From the entries below, copy every line holding the word "SizedBox".

#### Material for this task

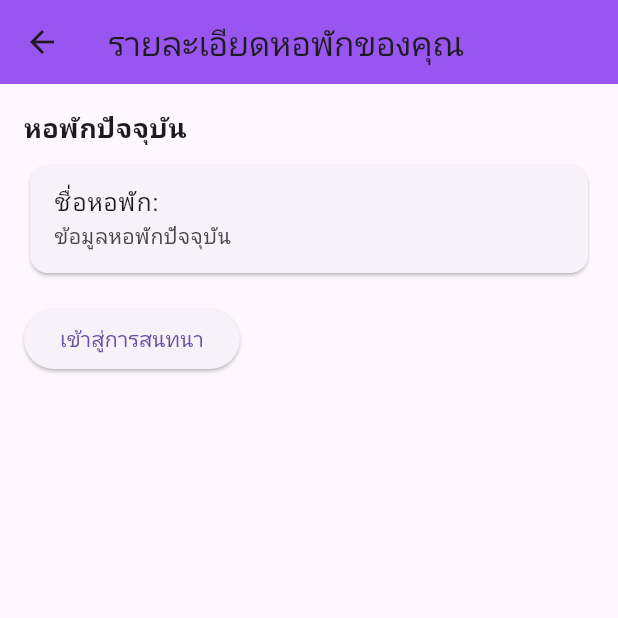
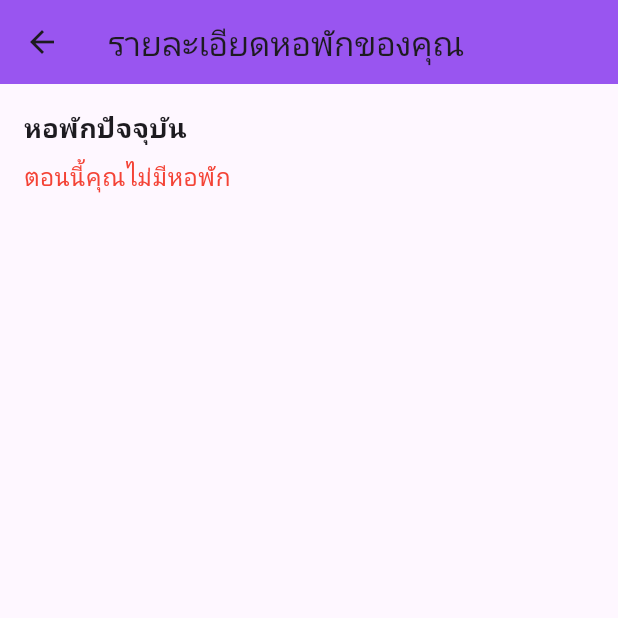
Before and after one commit to caster25/Dormitory-Booking-Application-Affiliated-with-University, a Flutter app: the DormitoryDetailsScreen screen opened directly with empty values, on a phone screen of 412 x 824 dp, the top half of it. Run offline on Flutter 3.47's test engine with Material 3 defaults, Android fonts, the phone set to English and light mode, and no system bars; our stand-ins replace carousel_slider, cloud_firestore, curved_navigation_bar, firebase_auth, firebase_core, firebase_messaging and 7 more; accounts and stored records are empty.

Commit message:
update fileter +

```diff
--- a/lib/screen/owner/widget/list_of_bookings.dart
+++ b/lib/screen/owner/widget/list_of_bookings.dart
@@ -248,7 +248,6 @@ class ListOfBookings extends StatelessWidget {
                   'currentDormitoryId': null,
                 });
 
-                // ดึงข้อมูล dormitory จาก Firestore และเพิ่มค่า availableRooms ขึ้น 1
                 DocumentSnapshot dormitorySnapshot = await FirebaseFirestore
                     .instance
                     .collection('dormitories')
--- a/lib/screen/setting/detail_dromuser.dart
+++ b/lib/screen/setting/detail_dromuser.dart
@@ -177,37 +177,42 @@ class _DormitoryDetailsScreenState extends State<DormitoryDetailsScreen> {
                     style: TextStyle(fontSize: 18, fontWeight: FontWeight.bold),
                   ),
                   const SizedBox(height: 8),
-                  currentDormitoryId != null // ถ้ามีข้อมูลหอพักปัจจุบัน
+                  currentDormitoryId != null &&
+                          _currentDormController
+                              .text.isNotEmpty // เช็คว่ามีข้อมูลหอพักปัจจุบัน
                       ? Card(
-                          child: ListTile(
-                            title: Text(
-                                'ชื่อหอพัก: ${_currentDormController.text}'),
-                            subtitle: const Text('ข้อมูลหอพักปัจจุบัน'),
+                          child: Padding(
+                            padding: const EdgeInsets.all(
+                                16.0), // เพิ่ม Padding ให้กับ Card
+                            child: Column(
+                              crossAxisAlignment: CrossAxisAlignment.start,
+                              children: [
+                                ListTile(
+                                  title: Text(
+                                      'ชื่อหอพัก: ${_currentDormController.text}'),
+                                  subtitle: const Text('ข้อมูลหอพักปัจจุบัน'),
+                                ),
+                                const SizedBox(
+                                    height:
+                                        8), // เพิ่มช่องว่างระหว่าง ListTile และปุ่ม
+                                ElevatedButton(
+                                  onPressed: () {
+                                    String ownerId =
+                                        "owner_id_here"; // เปลี่ยนเป็น ownerId ที่แท้จริง
+                                    _navigateToChat(
+                                        currentDormitoryId!, ownerId);
+                                  },
+                                  child: const Text('เข้าสู่การสนทนา'),
+                                ),
+                              ],
+                            ),
                           ),
                         )
-                      : TextField(
-                          controller: _currentDormController,
-                          decoration: const InputDecoration(
-                            border: OutlineInputBorder(),
-                            labelText: 'ชื่อหอพักปัจจุบัน',
-                          ),
+                      : const Text(
+                          'ตอนนี้คุณไม่มีหอพัก',
+                          style: TextStyle(
+                              fontSize: 16, color: Colors.red), // ข้อความเตือน
                         ),
-                  const SizedBox(height: 16),
-                  ElevatedButton(
-                    onPressed: () {
-                      if (currentDormitoryId != null) {
-                        // Assuming you have a way to get the ownerId from the current dormitory data
-                        String ownerId =
-                            "owner_id_here"; // Replace with the actual ownerId
-                        _navigateToChat(currentDormitoryId!, ownerId);
-                      } else {
-                        ScaffoldMessenger.of(context).showSnackBar(
-                          const SnackBar(content: Text('ไม่มีหอพักปัจจุบัน')),
-                        );
-                      }
-                    },
-                    child: const Text('เข้าสู่การสนทนา'),
-                  ),
                 ],
               ),
             ),
--- a/lib/screen/user/screen/detail.dart
+++ b/lib/screen/user/screen/detail.dart
@@ -252,12 +252,12 @@ class _DormallDetailScreenState extends State<DormallDetailScreen> {
                       [chatRoomIds]), // เพิ่ม chatRoomId ลงใน array
                 });
 
-// ลดจำนวนห้องว่างในคอลเล็กชั่นของหอพัก
+                        // ลดจำนวนห้องว่างในคอลเล็กชั่นของหอพัก
                 DocumentReference dormitoryRef = FirebaseFirestore.instance
                     .collection('dormitories')
                     .doc(dormitoryId);
 
-// ลดจำนวนห้องว่างลง 1
+                    // ลดจำนวนห้องว่างลง 1
                 await dormitoryRef.update({
                   'availableRooms': availableRooms - 1,
                   'usersBooked': FieldValue.arrayUnion([userId]),
@@ -265,7 +265,7 @@ class _DormallDetailScreenState extends State<DormallDetailScreen> {
                       [chatRoomIds]), // เพิ่ม chatRoomId ลงใน array ของหอพัก
                 });
 
-// สร้างเอกสารใหม่ในคอลเล็กชัน messages
+                  // สร้างเอกสารใหม่ในคอลเล็กชัน messages
                 String chatRoomId = _createChatRoomId(
                     userId, dormitoryId); // สร้าง chatRoomId ตามที่คุณต้องการ
                 await FirebaseFirestore.instance
```
Also changed, not shown: lib/screen/user/screen/book_dorm.dart (+29 -4 lines), lib/screen/user/widgets/dorm_user.dart (+100 -93 lines).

########

Task output |
                   const SizedBox(height: 8),
+                                const SizedBox(
-                  const SizedBox(height: 16),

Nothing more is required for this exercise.